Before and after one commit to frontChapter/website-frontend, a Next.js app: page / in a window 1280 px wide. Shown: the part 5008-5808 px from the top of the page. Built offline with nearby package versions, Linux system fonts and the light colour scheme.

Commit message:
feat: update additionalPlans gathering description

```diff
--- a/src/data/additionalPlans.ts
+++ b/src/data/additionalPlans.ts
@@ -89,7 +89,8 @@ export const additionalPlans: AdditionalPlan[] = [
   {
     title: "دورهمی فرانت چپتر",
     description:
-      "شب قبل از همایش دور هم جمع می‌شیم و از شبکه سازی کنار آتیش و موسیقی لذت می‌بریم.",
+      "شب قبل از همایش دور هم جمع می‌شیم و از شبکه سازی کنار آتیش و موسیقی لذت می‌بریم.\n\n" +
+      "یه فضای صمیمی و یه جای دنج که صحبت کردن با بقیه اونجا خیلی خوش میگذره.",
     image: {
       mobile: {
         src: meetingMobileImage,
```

◆ YOUR OBJECTIVE ◆
Repeat the data in its entirety, character for character.

◆ RESULT OF THE EXERCISE ◆
Before and after one commit to frontChapter/website-frontend, a Next.js app: page / in a window 1280 px wide. Shown: the part 5008-5808 px from the top of the page. Built offline with nearby package versions, Linux system fonts and the light colour scheme.

Commit message:
feat: update additionalPlans gathering description

```diff
--- a/src/data/additionalPlans.ts
+++ b/src/data/additionalPlans.ts
@@ -89,7 +89,8 @@ export const additionalPlans: AdditionalPlan[] = [
   {
     title: "دورهمی فرانت چپتر",
     description:
-      "شب قبل از همایش دور هم جمع می‌شیم و از شبکه سازی کنار آتیش و موسیقی لذت می‌بریم.",
+      "شب قبل از همایش دور هم جمع می‌شیم و از شبکه سازی کنار آتیش و موسیقی لذت می‌بریم.\n\n" +
+      "یه فضای صمیمی و یه جای دنج که صحبت کردن با بقیه اونجا خیلی خوش میگذره.",
     image: {
       mobile: {
         src: meetingMobileImage,
```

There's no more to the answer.